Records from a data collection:
== Segment start ==

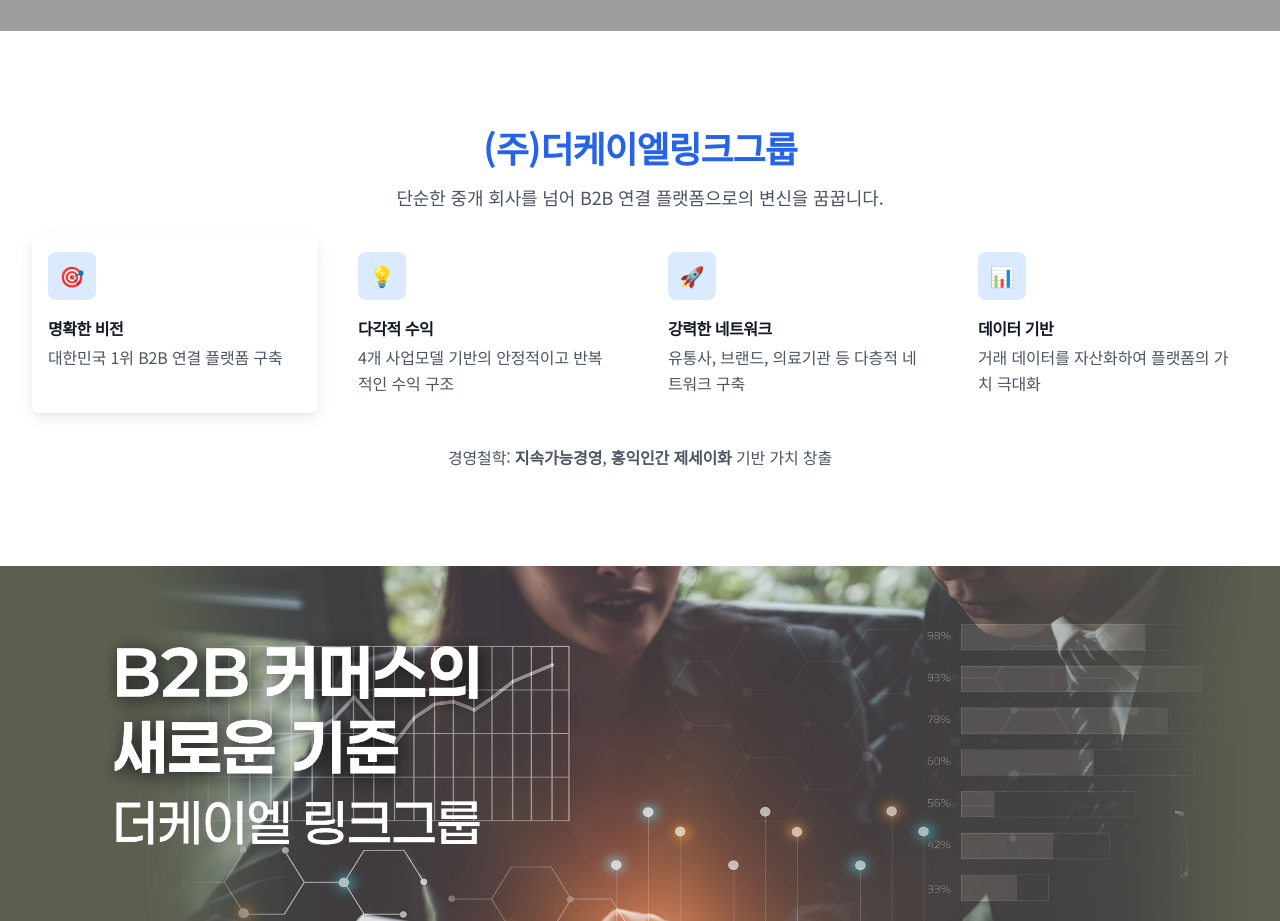
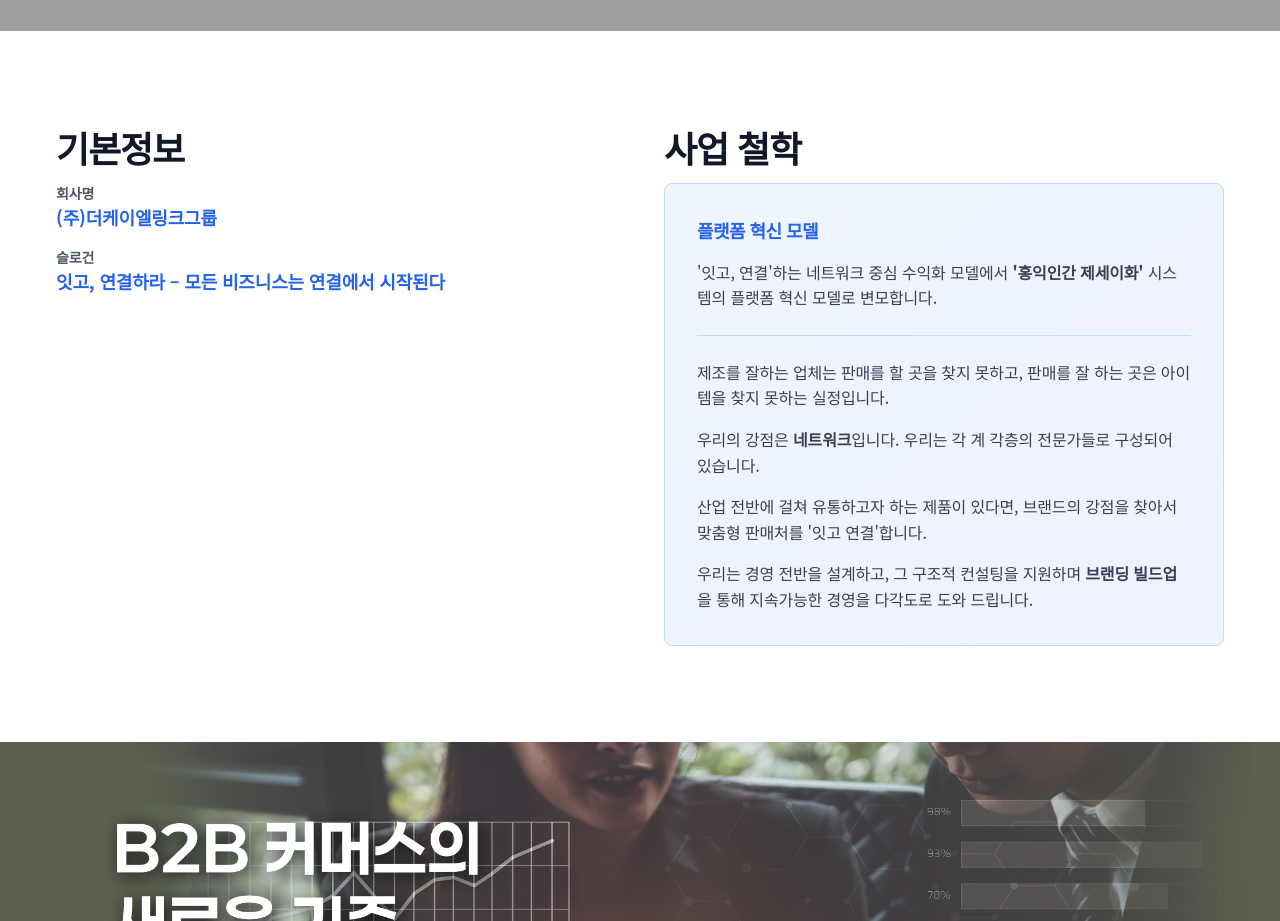
Before and after one commit to longbe00-mj/hompage_kl, a Next.js app: page / in a window 1280 px wide. Shown: the part 880-1801 px from the top of the page. Built offline with nearby package versions, Linux system fonts and the light colour scheme; grey boxes are pictures that could not be loaded.

Commit message:
feat: update intro section with company philosophy

```diff
--- a/src/components/sections/IntroSection.tsx
+++ b/src/components/sections/IntroSection.tsx
@@ -1,87 +1,60 @@
 'use client';
 
 import { companyInfo } from '@/config/company';
-import useInView from '@/hooks/useInView';
 
 export default function IntroSection() {
-  const { ref, isInView } = useInView();
 
   return (
-    <section className="py-16 md:py-24 bg-white" ref={ref}>
-      <div className="px-4 md:px-8">
-        <div className="w-full">
-          <div className="grid grid-cols-1 gap-12 items-center">
+    <section className="py-16 md:py-24 bg-white">
+      <div className="container">
+        <div className="grid grid-cols-1 md:grid-cols-2 gap-12">
           <div>
-              <h2 className="section-title text-center">
-                <span className="text-blue-600">{companyInfo.name}</span>
-              </h2>
-              <p className="text-gray-600 text-lg mb-6 leading-relaxed text-center">
-                단순한 중개 회사를 넘어 B2B 연결 플랫폼으로의 변신을 꿈꿉니다.
-              </p>
-
-              <div className="grid grid-cols-1 md:grid-cols-2 lg:grid-cols-4 gap-6 mb-8">
-                <div className={`flex flex-col gap-4 p-4 rounded-lg card-shadow-hover-soft hover:bg-blue-50 ${isInView ? 'show-up-slide-left' : ''}`}
-                  style={isInView ? { animationDelay: '0s' } : {}}
-                >
-                  <div className="flex-shrink-0 w-12 h-12 bg-blue-100 rounded-lg flex items-center justify-center">
-                    <span className="text-xl">🎯</span>
+            <h2 className="section-title mb-6">기본정보</h2>
+            <div className="space-y-4">
+              <div>
+                <p className="text-sm text-gray-600 font-semibold">회사명</p>
+                <p className="text-lg text-blue-600 font-semibold">{companyInfo.name}</p>
               </div>
               <div>
-                    <h3 className="font-semibold text-gray-900 mb-1">명확한 비전</h3>
-                    <p className="text-gray-600">
-                      대한민국 1위 B2B 연결 플랫폼 구축
-                    </p>
+                <p className="text-sm text-gray-600 font-semibold">슬로건</p>
+                <p className="text-lg text-blue-600 font-semibold">{companyInfo.tagline}</p>
+              </div>
             </div>
           </div>
 
-                <div className={`flex flex-col gap-4 p-4 rounded-lg hover:bg-blue-50 hover:shadow-md transition-all duration-300 hover:-translate-y-1 ${isInView ? 'show-up-slide-left' : ''}`}
-                  style={isInView ? { animationDelay: '0.1s' } : {}}
-                >
-                  <div className="flex-shrink-0 w-12 h-12 bg-blue-100 rounded-lg flex items-center justify-center">
-                    <span className="text-xl">💡</span>
+          <div>
+            <h2 className="section-title mb-6">사업 철학</h2>
+            <div className="space-y-6 bg-gradient-to-br from-blue-50 to-indigo-50 rounded-lg border border-blue-200 p-8">
+              <div>
+                <h3 className="text-lg font-semibold text-blue-600 mb-4">플랫폼 혁신 모델</h3>
+                <p className="text-gray-700 mb-4 font-medium">
+                  '잇고, 연결'하는 네트워크 중심 수익화 모델에서 <strong>'홍익인간 제세이화'</strong> 시스템의 플랫폼 혁신 모델로 변모합니다.
+                </p>
+              </div>
+
+              <div className="border-t border-blue-200 pt-6 space-y-4">
+                <div>
+                  <p className="text-gray-700">
+                    제조를 잘하는 업체는 판매를 할 곳을 찾지 못하고, 판매를 잘 하는 곳은 아이템을 찾지 못하는 실정입니다.
+                  </p>
                 </div>
                 <div>
-                    <h3 className="font-semibold text-gray-900 mb-1">다각적 수익</h3>
-                    <p className="text-gray-600">
-                      4개 사업모델 기반의 안정적이고 반복적인 수익 구조
+                  <p className="text-gray-700">
+                    우리의 강점은 <strong>네트워크</strong>입니다. 우리는 각 계 각층의 전문가들로 구성되어 있습니다.
                   </p>
                 </div>
-                </div>
-
-                <div className={`flex flex-col gap-4 p-4 rounded-lg hover:bg-blue-50 hover:shadow-md transition-all duration-300 hover:-translate-y-1 ${isInView ? 'show-up-slide-left' : ''}`}
-                  style={isInView ? { animationDelay: '0.2s' } : {}}
-                >
-                  <div className="flex-shrink-0 w-12 h-12 bg-blue-100 rounded-lg flex items-center justify-center">
-                    <span className="text-xl">🚀</span>
+                <div>
+                  <p className="text-gray-700">
+                    산업 전반에 걸쳐 유통하고자 하는 제품이 있다면, 브랜드의 강점을 찾아서 맞춤형 판매처를 '잇고 연결'합니다.
+                  </p>
                 </div>
                 <div>
-                    <h3 className="font-semibold text-gray-900 mb-1">강력한 네트워크</h3>
-                    <p className="text-gray-600">
-                      유통사, 브랜드, 의료기관 등 다층적 네트워크 구축
-                    </p>
-                  </div>
-                </div>
-
-                <div className={`flex flex-col gap-4 p-4 rounded-lg hover:bg-blue-50 hover:shadow-md transition-all duration-300 hover:-translate-y-1 ${isInView ? 'show-up-slide-left' : ''}`}
-                  style={isInView ? { animationDelay: '0.3s' } : {}}
-                >
-                  <div className="flex-shrink-0 w-12 h-12 bg-blue-100 rounded-lg flex items-center justify-center">
-                    <span className="text-xl">📊</span>
-                  </div>
-                  <div>
-                    <h3 className="font-semibold text-gray-900 mb-1">데이터 기반</h3>
-                    <p className="text-gray-600">
-                      거래 데이터를 자산화하여 플랫폼의 가치 극대화
+                  <p className="text-gray-700">
+                    우리는 경영 전반을 설계하고, 그 구조적 컨설팅을 지원하며 <strong>브랜딩 빌드업</strong>을 통해 지속가능한 경영을 다각도로 도와 드립니다.
                   </p>
                 </div>
               </div>
             </div>
-
-              <p className="text-gray-600 text-center">
-                경영철학: <strong>지속가능경영</strong>, <strong>홍익인간 제세이화</strong> 기반 가치 창출
-              </p>
-            </div>
-
           </div>
         </div>
       </div>
```
Lines whose indentation alone changed are shown as unchanged.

== Segment end ==

Task item:
With the pictures omitted, repeat the full set of records above exactly.

Reply:
Before and after one commit to longbe00-mj/hompage_kl, a Next.js app: page / in a window 1280 px wide. Shown: the part 880-1801 px from the top of the page. Built offline with nearby package versions, Linux system fonts and the light colour scheme; grey boxes are pictures that could not be loaded.

Commit message:
feat: update intro section with company philosophy

```diff
--- a/src/components/sections/IntroSection.tsx
+++ b/src/components/sections/IntroSection.tsx
@@ -1,87 +1,60 @@
 'use client';
 
 import { companyInfo } from '@/config/company';
-import useInView from '@/hooks/useInView';
 
 export default function IntroSection() {
-  const { ref, isInView } = useInView();
 
   return (
-    <section className="py-16 md:py-24 bg-white" ref={ref}>
-      <div className="px-4 md:px-8">
-        <div className="w-full">
-          <div className="grid grid-cols-1 gap-12 items-center">
+    <section className="py-16 md:py-24 bg-white">
+      <div className="container">
+        <div className="grid grid-cols-1 md:grid-cols-2 gap-12">
           <div>
-              <h2 className="section-title text-center">
-                <span className="text-blue-600">{companyInfo.name}</span>
-              </h2>
-              <p className="text-gray-600 text-lg mb-6 leading-relaxed text-center">
-                단순한 중개 회사를 넘어 B2B 연결 플랫폼으로의 변신을 꿈꿉니다.
-              </p>
-
-              <div className="grid grid-cols-1 md:grid-cols-2 lg:grid-cols-4 gap-6 mb-8">
-                <div className={`flex flex-col gap-4 p-4 rounded-lg card-shadow-hover-soft hover:bg-blue-50 ${isInView ? 'show-up-slide-left' : ''}`}
-                  style={isInView ? { animationDelay: '0s' } : {}}
-                >
-                  <div className="flex-shrink-0 w-12 h-12 bg-blue-100 rounded-lg flex items-center justify-center">
-                    <span className="text-xl">🎯</span>
+            <h2 className="section-title mb-6">기본정보</h2>
+            <div className="space-y-4">
+              <div>
+                <p className="text-sm text-gray-600 font-semibold">회사명</p>
+                <p className="text-lg text-blue-600 font-semibold">{companyInfo.name}</p>
               </div>
               <div>
-                    <h3 className="font-semibold text-gray-900 mb-1">명확한 비전</h3>
-                    <p className="text-gray-600">
-                      대한민국 1위 B2B 연결 플랫폼 구축
-                    </p>
+                <p className="text-sm text-gray-600 font-semibold">슬로건</p>
+                <p className="text-lg text-blue-600 font-semibold">{companyInfo.tagline}</p>
+              </div>
             </div>
           </div>
 
-                <div className={`flex flex-col gap-4 p-4 rounded-lg hover:bg-blue-50 hover:shadow-md transition-all duration-300 hover:-translate-y-1 ${isInView ? 'show-up-slide-left' : ''}`}
-                  style={isInView ? { animationDelay: '0.1s' } : {}}
-                >
-                  <div className="flex-shrink-0 w-12 h-12 bg-blue-100 rounded-lg flex items-center justify-center">
-                    <span className="text-xl">💡</span>
+          <div>
+            <h2 className="section-title mb-6">사업 철학</h2>
+            <div className="space-y-6 bg-gradient-to-br from-blue-50 to-indigo-50 rounded-lg border border-blue-200 p-8">
+              <div>
+                <h3 className="text-lg font-semibold text-blue-600 mb-4">플랫폼 혁신 모델</h3>
+                <p className="text-gray-700 mb-4 font-medium">
+                  '잇고, 연결'하는 네트워크 중심 수익화 모델에서 <strong>'홍익인간 제세이화'</strong> 시스템의 플랫폼 혁신 모델로 변모합니다.
+                </p>
+              </div>
+
+              <div className="border-t border-blue-200 pt-6 space-y-4">
+                <div>
+                  <p className="text-gray-700">
+                    제조를 잘하는 업체는 판매를 할 곳을 찾지 못하고, 판매를 잘 하는 곳은 아이템을 찾지 못하는 실정입니다.
+                  </p>
                 </div>
                 <div>
-                    <h3 className="font-semibold text-gray-900 mb-1">다각적 수익</h3>
-                    <p className="text-gray-600">
-                      4개 사업모델 기반의 안정적이고 반복적인 수익 구조
+                  <p className="text-gray-700">
+                    우리의 강점은 <strong>네트워크</strong>입니다. 우리는 각 계 각층의 전문가들로 구성되어 있습니다.
                   </p>
                 </div>
-                </div>
-
-                <div className={`flex flex-col gap-4 p-4 rounded-lg hover:bg-blue-50 hover:shadow-md transition-all duration-300 hover:-translate-y-1 ${isInView ? 'show-up-slide-left' : ''}`}
-                  style={isInView ? { animationDelay: '0.2s' } : {}}
-                >
-                  <div className="flex-shrink-0 w-12 h-12 bg-blue-100 rounded-lg flex items-center justify-center">
-                    <span className="text-xl">🚀</span>
+                <div>
+                  <p className="text-gray-700">
+                    산업 전반에 걸쳐 유통하고자 하는 제품이 있다면, 브랜드의 강점을 찾아서 맞춤형 판매처를 '잇고 연결'합니다.
+                  </p>
                 </div>
                 <div>
-                    <h3 className="font-semibold text-gray-900 mb-1">강력한 네트워크</h3>
-                    <p className="text-gray-600">
-                      유통사, 브랜드, 의료기관 등 다층적 네트워크 구축
-                    </p>
-                  </div>
-                </div>
-
-                <div className={`flex flex-col gap-4 p-4 rounded-lg hover:bg-blue-50 hover:shadow-md transition-all duration-300 hover:-translate-y-1 ${isInView ? 'show-up-slide-left' : ''}`}
-                  style={isInView ? { animationDelay: '0.3s' } : {}}
-                >
-                  <div className="flex-shrink-0 w-12 h-12 bg-blue-100 rounded-lg flex items-center justify-center">
-                    <span className="text-xl">📊</span>
-                  </div>
-                  <div>
-                    <h3 className="font-semibold text-gray-900 mb-1">데이터 기반</h3>
-                    <p className="text-gray-600">
-                      거래 데이터를 자산화하여 플랫폼의 가치 극대화
+                  <p className="text-gray-700">
+                    우리는 경영 전반을 설계하고, 그 구조적 컨설팅을 지원하며 <strong>브랜딩 빌드업</strong>을 통해 지속가능한 경영을 다각도로 도와 드립니다.
                   </p>
                 </div>
               </div>
             </div>
-
-              <p className="text-gray-600 text-center">
-                경영철학: <strong>지속가능경영</strong>, <strong>홍익인간 제세이화</strong> 기반 가치 창출
-              </p>
-            </div>
-
           </div>
         </div>
       </div>
```
Lines whose indentation alone changed are shown as unchanged.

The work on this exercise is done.